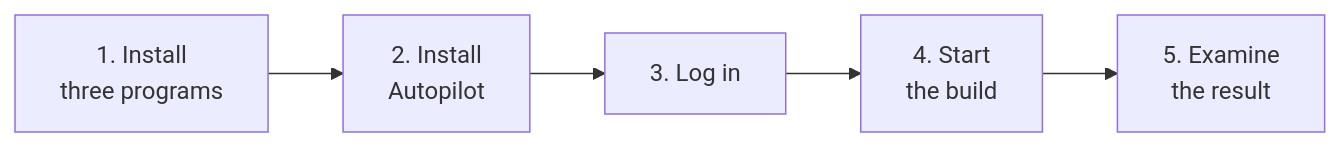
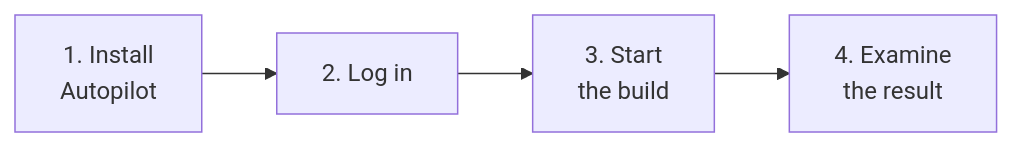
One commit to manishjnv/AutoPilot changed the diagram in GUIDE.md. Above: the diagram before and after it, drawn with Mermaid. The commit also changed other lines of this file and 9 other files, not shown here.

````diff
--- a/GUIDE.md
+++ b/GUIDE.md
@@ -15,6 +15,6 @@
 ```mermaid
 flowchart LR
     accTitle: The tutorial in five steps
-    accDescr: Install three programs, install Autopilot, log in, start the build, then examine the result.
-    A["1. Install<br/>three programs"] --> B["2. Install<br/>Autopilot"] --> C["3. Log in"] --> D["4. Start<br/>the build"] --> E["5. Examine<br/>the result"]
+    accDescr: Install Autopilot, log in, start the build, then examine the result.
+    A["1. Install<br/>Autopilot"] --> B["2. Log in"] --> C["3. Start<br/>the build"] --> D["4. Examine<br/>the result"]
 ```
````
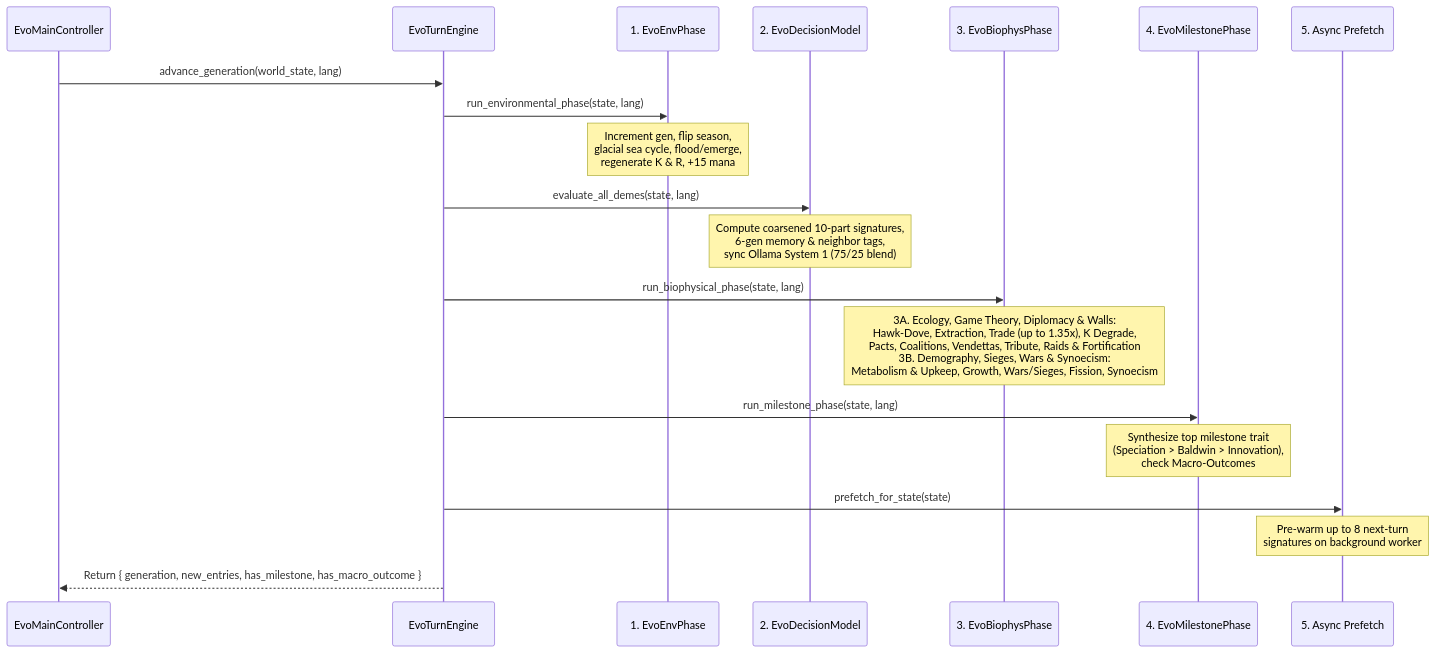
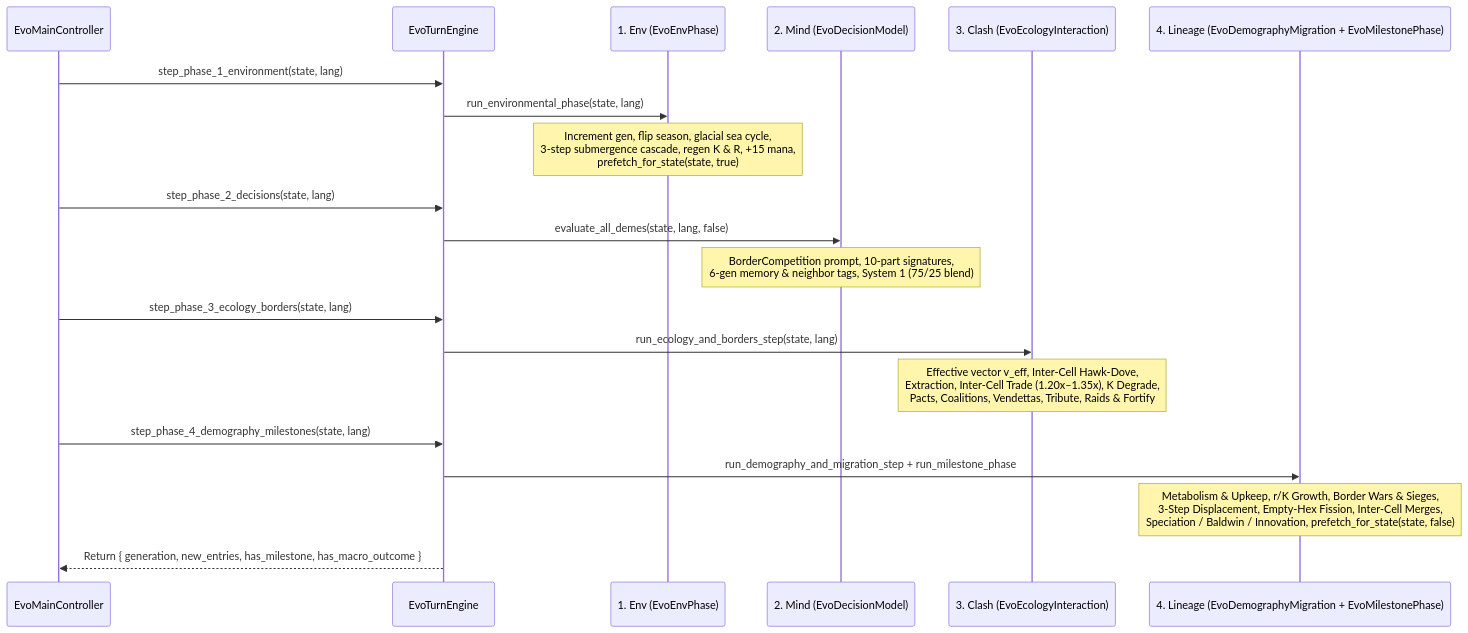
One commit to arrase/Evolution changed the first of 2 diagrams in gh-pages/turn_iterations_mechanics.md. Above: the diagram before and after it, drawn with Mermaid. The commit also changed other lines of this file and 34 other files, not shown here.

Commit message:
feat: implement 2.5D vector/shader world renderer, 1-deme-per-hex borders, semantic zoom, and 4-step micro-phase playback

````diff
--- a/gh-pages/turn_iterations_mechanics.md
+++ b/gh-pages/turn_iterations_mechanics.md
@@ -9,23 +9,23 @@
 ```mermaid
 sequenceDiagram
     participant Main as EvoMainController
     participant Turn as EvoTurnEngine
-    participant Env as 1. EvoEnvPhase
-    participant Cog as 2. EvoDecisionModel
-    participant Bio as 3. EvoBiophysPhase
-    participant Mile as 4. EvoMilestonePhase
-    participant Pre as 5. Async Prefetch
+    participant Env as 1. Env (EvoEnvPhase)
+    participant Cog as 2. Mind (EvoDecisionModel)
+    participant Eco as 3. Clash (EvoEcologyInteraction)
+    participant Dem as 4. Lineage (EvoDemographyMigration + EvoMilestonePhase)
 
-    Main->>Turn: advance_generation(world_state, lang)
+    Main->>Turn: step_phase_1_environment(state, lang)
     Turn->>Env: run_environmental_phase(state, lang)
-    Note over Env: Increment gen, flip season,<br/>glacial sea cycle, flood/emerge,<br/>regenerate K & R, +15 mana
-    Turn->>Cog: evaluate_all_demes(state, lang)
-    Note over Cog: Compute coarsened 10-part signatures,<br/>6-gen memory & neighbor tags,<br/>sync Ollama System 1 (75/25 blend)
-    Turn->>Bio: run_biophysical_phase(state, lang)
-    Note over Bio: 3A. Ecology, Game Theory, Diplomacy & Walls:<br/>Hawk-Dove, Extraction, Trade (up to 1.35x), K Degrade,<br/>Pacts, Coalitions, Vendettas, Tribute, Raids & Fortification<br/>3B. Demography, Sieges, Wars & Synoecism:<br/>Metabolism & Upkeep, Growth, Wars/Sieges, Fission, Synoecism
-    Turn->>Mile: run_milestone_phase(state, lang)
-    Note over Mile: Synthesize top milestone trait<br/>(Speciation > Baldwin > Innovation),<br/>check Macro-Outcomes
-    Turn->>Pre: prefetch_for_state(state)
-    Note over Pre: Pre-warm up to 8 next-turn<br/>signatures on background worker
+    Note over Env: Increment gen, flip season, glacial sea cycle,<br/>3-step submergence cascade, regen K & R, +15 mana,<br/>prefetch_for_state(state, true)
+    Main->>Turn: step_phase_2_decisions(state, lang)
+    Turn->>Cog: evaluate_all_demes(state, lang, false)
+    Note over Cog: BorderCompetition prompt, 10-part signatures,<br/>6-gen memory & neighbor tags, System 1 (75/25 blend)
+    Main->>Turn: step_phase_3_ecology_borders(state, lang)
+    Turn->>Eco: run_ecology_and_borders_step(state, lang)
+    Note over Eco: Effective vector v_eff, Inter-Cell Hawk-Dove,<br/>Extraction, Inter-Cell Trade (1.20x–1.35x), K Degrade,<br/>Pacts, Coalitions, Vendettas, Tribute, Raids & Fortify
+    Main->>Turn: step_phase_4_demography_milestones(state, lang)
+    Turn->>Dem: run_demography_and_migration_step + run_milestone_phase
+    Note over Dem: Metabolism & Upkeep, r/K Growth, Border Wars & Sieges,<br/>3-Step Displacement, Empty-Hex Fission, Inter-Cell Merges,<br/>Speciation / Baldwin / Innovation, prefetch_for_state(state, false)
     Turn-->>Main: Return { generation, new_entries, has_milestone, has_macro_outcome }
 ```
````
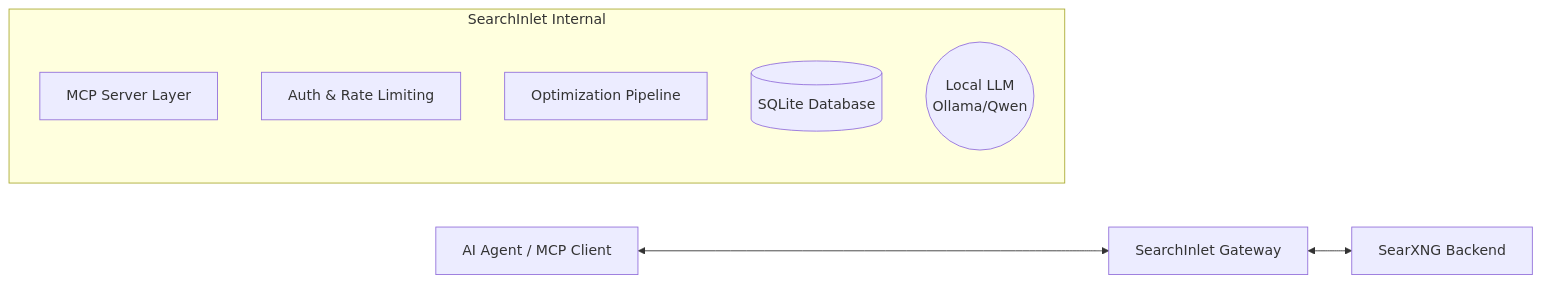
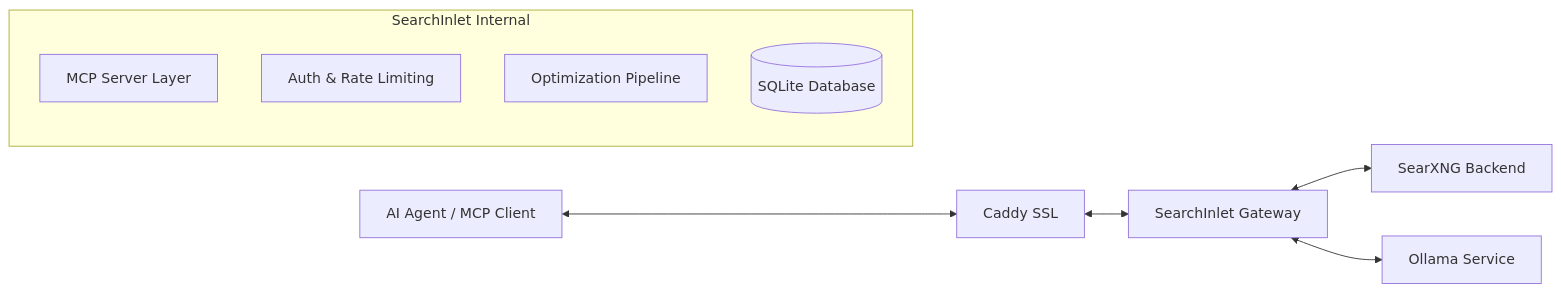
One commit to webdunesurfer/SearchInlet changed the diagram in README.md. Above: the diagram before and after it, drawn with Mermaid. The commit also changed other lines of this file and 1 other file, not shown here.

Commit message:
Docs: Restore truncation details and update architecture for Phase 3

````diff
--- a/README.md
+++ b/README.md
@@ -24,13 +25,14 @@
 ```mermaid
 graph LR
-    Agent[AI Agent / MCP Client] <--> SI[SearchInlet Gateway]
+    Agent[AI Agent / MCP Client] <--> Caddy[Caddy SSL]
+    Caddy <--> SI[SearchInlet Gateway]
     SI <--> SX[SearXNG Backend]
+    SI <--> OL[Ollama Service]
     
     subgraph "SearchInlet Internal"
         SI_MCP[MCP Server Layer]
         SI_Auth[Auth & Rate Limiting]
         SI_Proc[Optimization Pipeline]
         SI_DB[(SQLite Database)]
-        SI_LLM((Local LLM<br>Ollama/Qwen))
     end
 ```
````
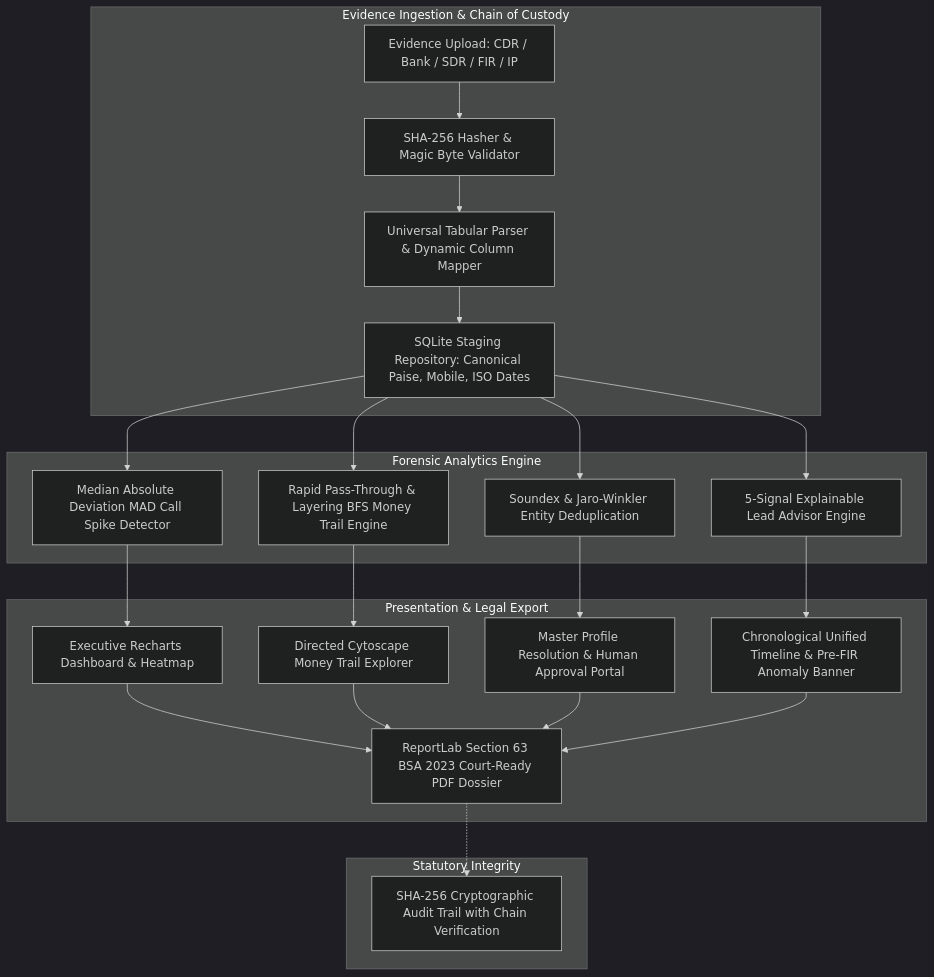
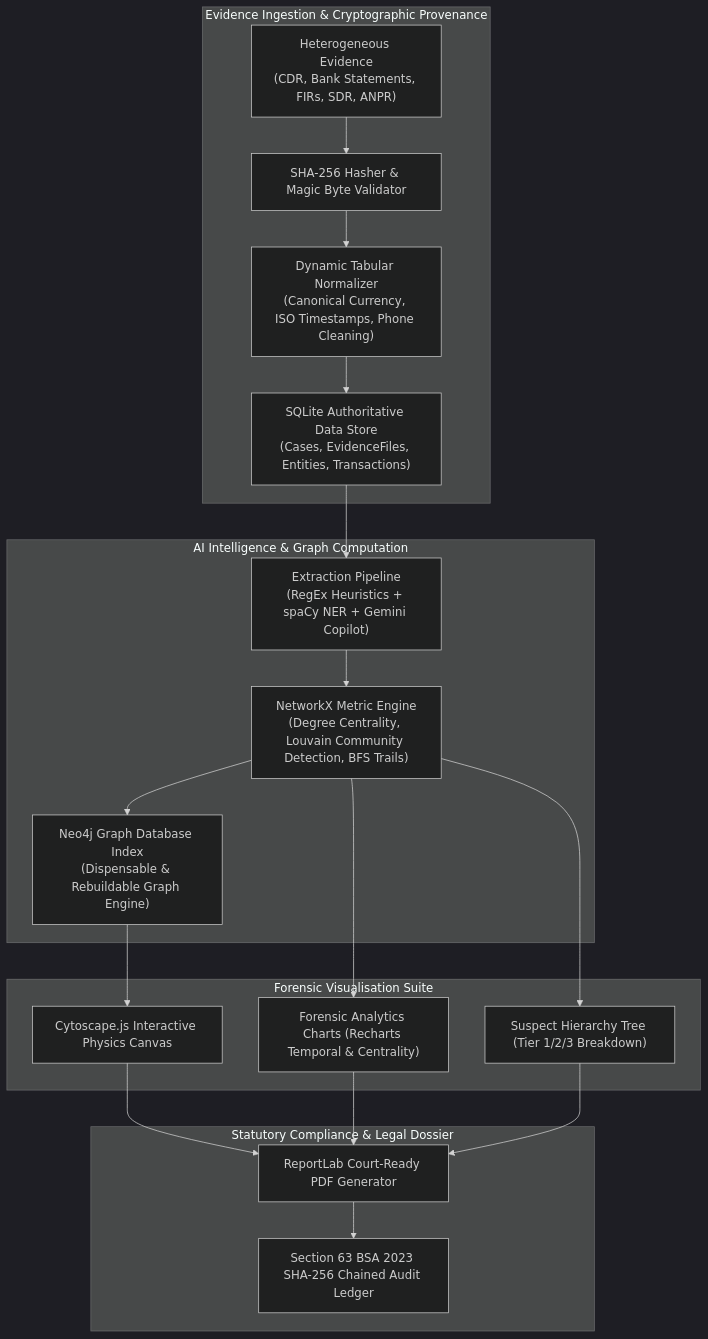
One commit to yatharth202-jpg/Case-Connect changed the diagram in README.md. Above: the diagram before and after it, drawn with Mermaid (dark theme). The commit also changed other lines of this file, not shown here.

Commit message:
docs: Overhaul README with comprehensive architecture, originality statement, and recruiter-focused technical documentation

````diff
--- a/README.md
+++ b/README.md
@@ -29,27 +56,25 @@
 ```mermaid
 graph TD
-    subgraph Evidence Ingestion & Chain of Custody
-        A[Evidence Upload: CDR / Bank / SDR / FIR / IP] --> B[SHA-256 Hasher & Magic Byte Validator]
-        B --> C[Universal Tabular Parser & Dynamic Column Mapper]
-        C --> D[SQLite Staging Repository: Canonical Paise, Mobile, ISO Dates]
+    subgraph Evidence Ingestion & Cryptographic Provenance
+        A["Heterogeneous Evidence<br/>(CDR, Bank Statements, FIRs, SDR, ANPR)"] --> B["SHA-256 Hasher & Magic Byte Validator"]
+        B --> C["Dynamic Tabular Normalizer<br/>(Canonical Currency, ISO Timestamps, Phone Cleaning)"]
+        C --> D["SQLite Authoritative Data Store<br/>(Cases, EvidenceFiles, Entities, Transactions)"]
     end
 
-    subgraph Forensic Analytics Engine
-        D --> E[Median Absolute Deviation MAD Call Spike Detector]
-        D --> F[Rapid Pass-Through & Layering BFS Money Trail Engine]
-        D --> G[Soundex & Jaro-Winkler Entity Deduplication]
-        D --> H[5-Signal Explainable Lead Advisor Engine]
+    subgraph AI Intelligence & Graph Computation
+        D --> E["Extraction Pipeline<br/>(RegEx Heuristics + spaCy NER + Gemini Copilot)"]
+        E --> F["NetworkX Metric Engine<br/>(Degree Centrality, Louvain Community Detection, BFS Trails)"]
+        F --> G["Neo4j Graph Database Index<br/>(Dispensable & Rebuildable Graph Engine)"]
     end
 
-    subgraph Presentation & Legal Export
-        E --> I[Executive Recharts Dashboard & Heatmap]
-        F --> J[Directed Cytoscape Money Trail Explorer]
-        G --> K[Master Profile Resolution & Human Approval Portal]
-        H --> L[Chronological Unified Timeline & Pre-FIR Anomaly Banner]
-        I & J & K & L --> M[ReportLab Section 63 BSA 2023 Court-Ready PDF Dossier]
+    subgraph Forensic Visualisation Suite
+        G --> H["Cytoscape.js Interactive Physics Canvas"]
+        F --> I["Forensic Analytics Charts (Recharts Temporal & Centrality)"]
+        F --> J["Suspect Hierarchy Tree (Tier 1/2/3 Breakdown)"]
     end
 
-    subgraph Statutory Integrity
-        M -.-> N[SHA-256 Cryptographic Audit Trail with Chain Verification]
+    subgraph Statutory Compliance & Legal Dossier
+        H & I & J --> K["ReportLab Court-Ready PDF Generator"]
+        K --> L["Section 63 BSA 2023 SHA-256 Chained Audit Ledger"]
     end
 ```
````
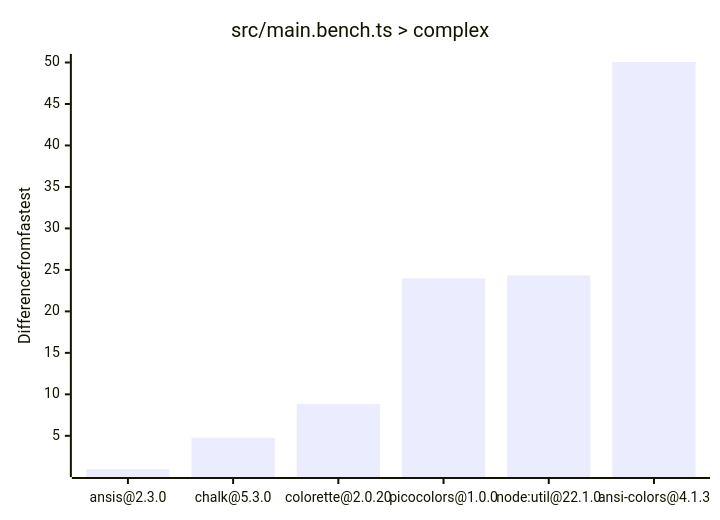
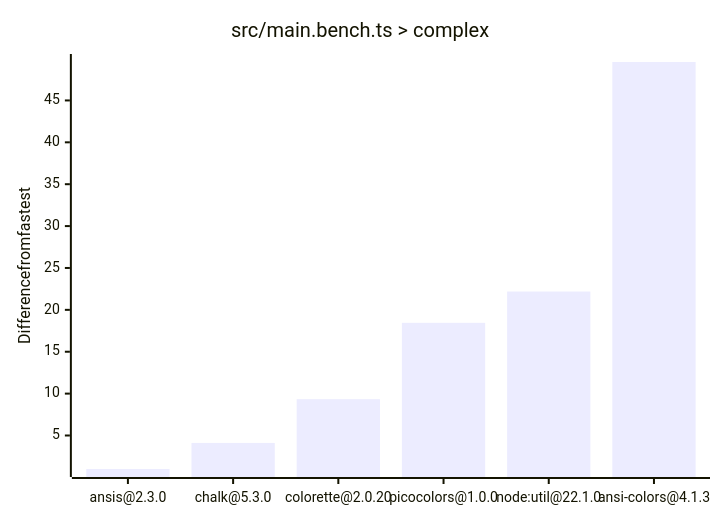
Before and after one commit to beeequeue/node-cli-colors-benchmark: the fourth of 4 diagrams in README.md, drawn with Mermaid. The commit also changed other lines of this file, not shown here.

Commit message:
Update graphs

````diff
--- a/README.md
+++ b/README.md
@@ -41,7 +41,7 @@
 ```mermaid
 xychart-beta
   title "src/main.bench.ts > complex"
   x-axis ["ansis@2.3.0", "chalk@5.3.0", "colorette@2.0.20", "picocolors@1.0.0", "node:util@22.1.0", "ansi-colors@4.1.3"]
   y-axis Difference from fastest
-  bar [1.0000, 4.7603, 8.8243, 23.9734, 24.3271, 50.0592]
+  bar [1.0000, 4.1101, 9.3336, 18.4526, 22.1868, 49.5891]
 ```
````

★ ★ ★

• [Required action]: Among the entries above, the line containing "Turn->>Bio: run_biophysical_phase(state, lang)", the line containing "evaluate_all_demes(state, lang, false)", and all lines between them are to be restated word for word; nothing else belongs in the reply.

• [Answer space]:
-    Turn->>Bio: run_biophysical_phase(state, lang)
-    Note over Bio: 3A. Ecology, Game Theory, Diplomacy & Walls:<br/>Hawk-Dove, Extraction, Trade (up to 1.35x), K Degrade,<br/>Pacts, Coalitions, Vendettas, Tribute, Raids & Fortification<br/>3B. Demography, Sieges, Wars & Synoecism:<br/>Metabolism & Upkeep, Growth, Wars/Sieges, Fission, Synoecism
-    Turn->>Mile: run_milestone_phase(state, lang)
-    Note over Mile: Synthesize top milestone trait<br/>(Speciation > Baldwin > Innovation),<br/>check Macro-Outcomes
-    Turn->>Pre: prefetch_for_state(state)
-    Note over Pre: Pre-warm up to 8 next-turn<br/>signatures on background worker
+    Note over Env: Increment gen, flip season, glacial sea cycle,<br/>3-step submergence cascade, regen K & R, +15 mana,<br/>prefetch_for_state(state, true)
+    Main->>Turn: step_phase_2_decisions(state, lang)
+    Turn->>Cog: evaluate_all_demes(state, lang, false)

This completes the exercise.